So here’s the test: if PCORI’s vagueness stems from do-gooderism or a lack of public relations polish, all the organization has to do is take the information it possesses on panel members and immediately share it. Make the website transparent and useful.
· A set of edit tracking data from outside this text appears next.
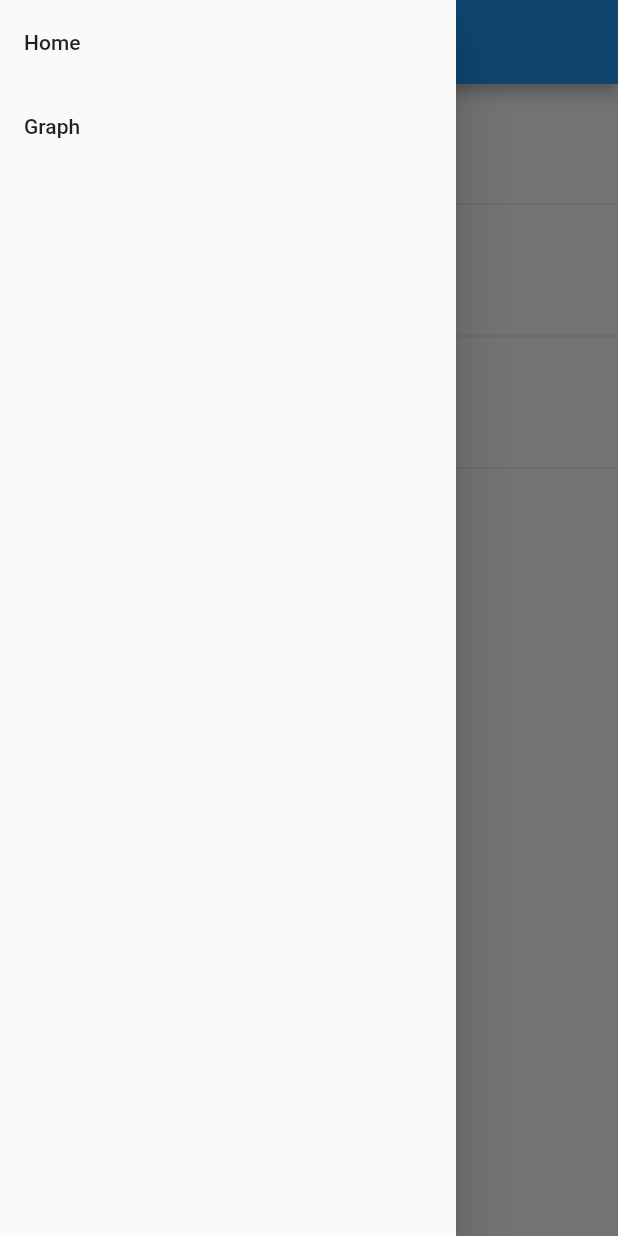
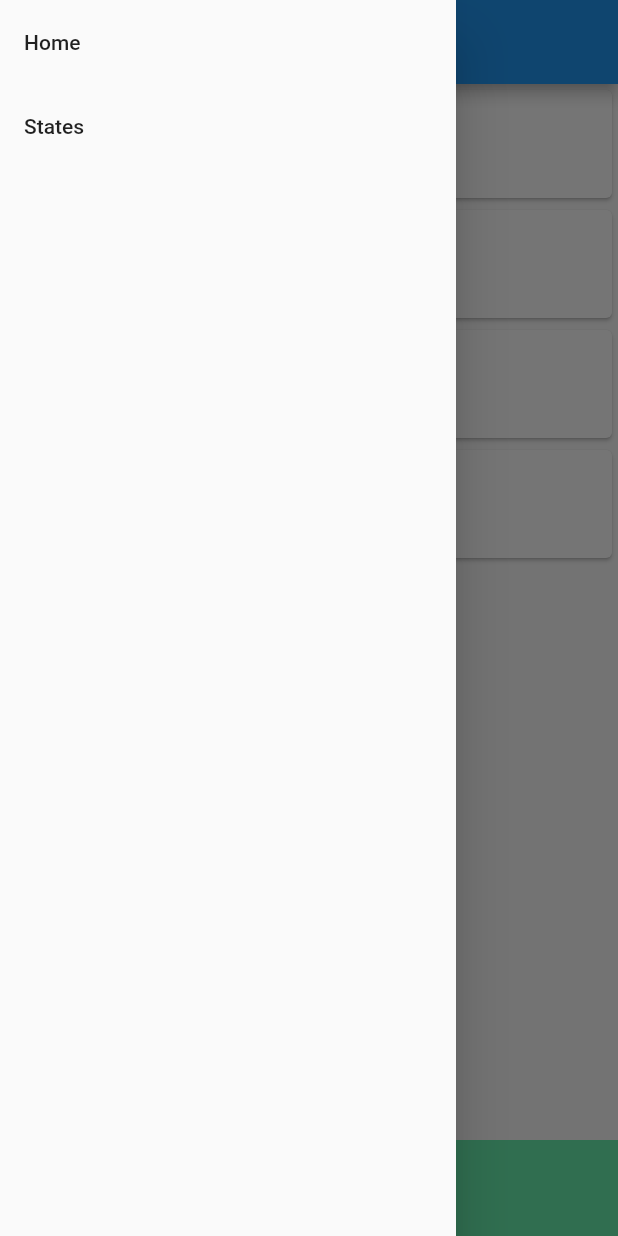
Before and after one commit to Ayush1325/Coronavirus-Status, a Flutter app: the screen it shows after launch, with the side drawer open, on a phone screen of 412 x 824 dp. Run offline on Flutter 3.47's test engine with Material 2 defaults, Android fonts, the phone set to English and light mode, and no system bars; network calls fail.

Commit message:
feat: States table seems good.
body: Will add district stuff later.
      Also added some visual stuff to other parts.

```diff
--- a/lib/components/info_item.dart
+++ b/lib/components/info_item.dart
@@ -10,7 +10,8 @@ class InfoItem extends StatelessWidget {
 
   @override
   Widget build(BuildContext context) {
-    return ListTile(
+    return Card(
+      child: ListTile(
         title: Text(
           this.title,
           style: TextStyle(
@@ -36,6 +37,7 @@ class InfoItem extends StatelessWidget {
             ),
           ),
         ),
+      ),
     );
   }
 }
--- a/lib/components/info_list.dart
+++ b/lib/components/info_list.dart
@@ -7,14 +7,13 @@ class InfoList extends StatelessWidget {
   @override
   Widget build(BuildContext context) {
     return Consumer<GeneralData>(
-      builder: (context, model, _) => ListView.separated(
+      builder: (context, model, _) => ListView.builder(
         itemBuilder: (context, index) => InfoItem(
           title: model.data[index].title,
           count: model.data[index].num,
           delta: model.data[index].delta,
           color: model.data[index].color,
         ),
-        separatorBuilder: (BuildContext context, int index) => const Divider(),
         itemCount: model.data.length,
       ),
     );
--- /dev/null
+++ b/lib/components/last_updated.dart
@@ -0,0 +1,31 @@
+import 'package:coronavirusstatus/providers/general_data.dart';
+import 'package:flutter/cupertino.dart';
+import 'package:flutter/material.dart';
+import 'package:intl/intl.dart';
+import 'package:provider/provider.dart';
+
+class LastUpdated extends StatelessWidget {
+  @override
+  Widget build(BuildContext context) {
+    return Consumer<GeneralData>(
+      builder: (context, model, _) => Container(
+        color: Colors.greenAccent,
+        padding: EdgeInsets.all(10),
+        child: Column(
+          mainAxisSize: MainAxisSize.min,
+          crossAxisAlignment: CrossAxisAlignment.stretch,
+          children: <Widget>[
+            Text(
+              "Last Updated: " + model.delta + " ago",
+              style: TextStyle(fontSize: 20, fontWeight: FontWeight.bold),
+            ),
+            Text(
+              DateFormat("dd MMM HH:mm").format(model.lastUpdated) + " IST",
+              style: TextStyle(fontSize: 18),
+            ),
+          ],
+        ),
+      ),
+    );
+  }
+}
--- a/lib/components/nav_drawer.dart
+++ b/lib/components/nav_drawer.dart
@@ -1,11 +1,11 @@
 import 'package:flutter/material.dart';
 
-const list = [
-  ["Home", "/home"],
-  ["Graph", "/graph"]
-];
+class NavDrawer extends StatelessWidget {
+  final list = [
+    ["Home", "/home"],
+    ['States', "/states"],
+  ];
 
-class NavDrawer extends StatelessWidget {
   @override
   Widget build(BuildContext context) {
     return Drawer(
@@ -16,7 +16,7 @@ class NavDrawer extends StatelessWidget {
             title: Text(list[index][0]),
             onTap: () {
               Navigator.pop(context);
-              Navigator.pushNamed(context, list[index][2]);
+              Navigator.pushReplacementNamed(context, list[index][1]);
             },
           );
         },
--- a/lib/main.dart
+++ b/lib/main.dart
@@ -1,3 +1,4 @@
+import 'package:coronavirusstatus/pages/states.dart';
 import 'package:flutter/material.dart';
 import 'pages/home.dart';
 
@@ -13,6 +14,7 @@ class MyApp extends StatelessWidget {
       ),
       routes: {
         '/home': (context) => Home(),
+        '/states': (context) => States(),
       },
       initialRoute: '/home',
     );
--- a/lib/pages/home.dart
+++ b/lib/pages/home.dart
@@ -1,7 +1,7 @@
 import 'package:coronavirusstatus/components/info_list.dart';
+import 'package:coronavirusstatus/components/last_updated.dart';
 import 'package:coronavirusstatus/components/states_list.dart';
 import 'package:flutter/material.dart';
-import 'package:coronavirusstatus/components/bubbles_list.dart';
 import 'package:provider/provider.dart';
 import 'package:coronavirusstatus/components/nav_drawer.dart';
 import 'package:coronavirusstatus/providers/general_data.dart';
@@ -9,42 +9,15 @@ import 'package:coronavirusstatus/providers/general_data.dart';
 class Home extends StatelessWidget {
   @override
   Widget build(BuildContext context) {
-    return Scaffold(
-      appBar: AppBar(
-        title: Text("Home"),
-      ),
-      drawer: NavDrawer(),
-      body: ChangeNotifierProvider<GeneralData>(
-        create: (_) => GeneralData(),
-        child: InfoList(),
-      ),
-    );
-    return DefaultTabController(
-      length: 2,
+    return ChangeNotifierProvider<GeneralData>(
+      create: (_) => GeneralData(),
       child: Scaffold(
         appBar: AppBar(
           title: Text("Home"),
-          bottom: TabBar(
-            tabs: [
-              Tab(
-                text: "State",
-              ),
-              Tab(
-                text: "Data",
-              )
-            ],
-          ),
         ),
         drawer: NavDrawer(),
-        body: ChangeNotifierProvider<GeneralData>(
-          create: (_) => GeneralData(),
-          child: TabBarView(
-            children: <Widget>[
-              StatesList(),
-              BubblesList(),
-            ],
-          ),
-        ),
+        body: InfoList(),
+        bottomSheet: LastUpdated(),
       ),
     );
   }
--- /dev/null
+++ b/lib/pages/states.dart
@@ -0,0 +1,21 @@
+import 'package:coronavirusstatus/components/nav_drawer.dart';
+import 'package:coronavirusstatus/components/states_table.dart';
+import 'package:coronavirusstatus/providers/states_data.dart';
+import 'package:flutter/material.dart';
+import 'package:provider/provider.dart';
+
+class States extends StatelessWidget {
+  @override
+  Widget build(BuildContext context) {
+    return Scaffold(
+      appBar: AppBar(
+        title: Text("States"),
+      ),
+      drawer: NavDrawer(),
+      body: ChangeNotifierProvider<StatesData>(
+        create: (_) => StatesData(),
+        child: StatesTable(),
+      ),
+    );
+  }
+}
--- a/lib/providers/general_data.dart
+++ b/lib/providers/general_data.dart
@@ -1,17 +1,24 @@
 import 'dart:convert';
+import 'package:intl/intl.dart';
 
 import 'package:flutter/material.dart';
 import 'package:http/http.dart' as http;
 
 class GeneralData extends ChangeNotifier {
   List<Data> data;
+  DateTime lastUpdated;
+  String delta;
+
   GeneralData() {
     data = dummyData();
+    lastUpdated = DateTime.now();
+    _setUpdated();
     refresh();
   }
 
   void refresh() async {
     data = await fetchData();
+    _setUpdated();
     notifyListeners();
   }
 
@@ -24,6 +31,19 @@ class GeneralData extends ChangeNotifier {
     return temp;
   }
 
+  void _setUpdated() {
+    Duration temp = DateTime.now().difference(lastUpdated);
+    if (temp.inSeconds < 60) {
+      delta = "${temp.inSeconds} Seconds";
+    } else if (temp.inMinutes < 60) {
+      delta = "${temp.inMinutes} Minutes";
+    } else if (temp.inHours < 24) {
+      delta = "${(temp.inHours + (temp.inMinutes % 60)).ceil()} Hours";
+    } else {
+      delta = "${temp.inDays} Days";
+    }
+  }
+
   Future<List<Data>> fetchData() async {
     var res = await http.get("https://api.covid19india.org/data.json");
     Map<String, dynamic> body = jsonDecode(res.body);
@@ -31,6 +51,8 @@ class GeneralData extends ChangeNotifier {
     List<dynamic> keyValues = body['key_values'];
     Map<String, dynamic> total = states.first;
     Map<String, dynamic> deltas = keyValues.first;
+    lastUpdated =
+        DateFormat("dd/MM/yyyy HH:mm:ss").parse(deltas['lastupdatedtime']);
     List<Data> temp = List();
     temp.add(Data('Confirmed', int.parse(total['confirmed']),
         int.parse(deltas['confirmeddelta']), Colors.red));
--- a/pubspec.yaml
+++ b/pubspec.yaml
@@ -11,6 +11,7 @@ dependencies:
   cupertino_icons: ^0.1.2
   provider: ^4.0.4
   http: ^0.12.0+4
+  intl: ^0.16.1
 
 dev_dependencies:
   flutter_test:
```
Also changed, not shown: lib/components/bubbles_list.dart (deleted, +0 -27 lines), lib/components/info_bubble.dart (deleted, +0 -49 lines), lib/components/states_list.dart (+14 -13 lines), lib/components/states_table.dart (added, +41 -0 lines), lib/providers/states_data.dart (+63 -44 lines), pubspec.lock. Lines whose indentation alone changed are shown as unchanged.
It’s that simple, and readers of this blog can click on the PCORI home page to see whether it happens.

I’m sure Elkridge residents Charlotte Collins (here’s a photo of her at a National Allergy Control Initiative meeting) and O.P. Ditch (here’s a picture of him leading the pledge of allegiance at the Howard County Republican Headquarters opening) would both agree.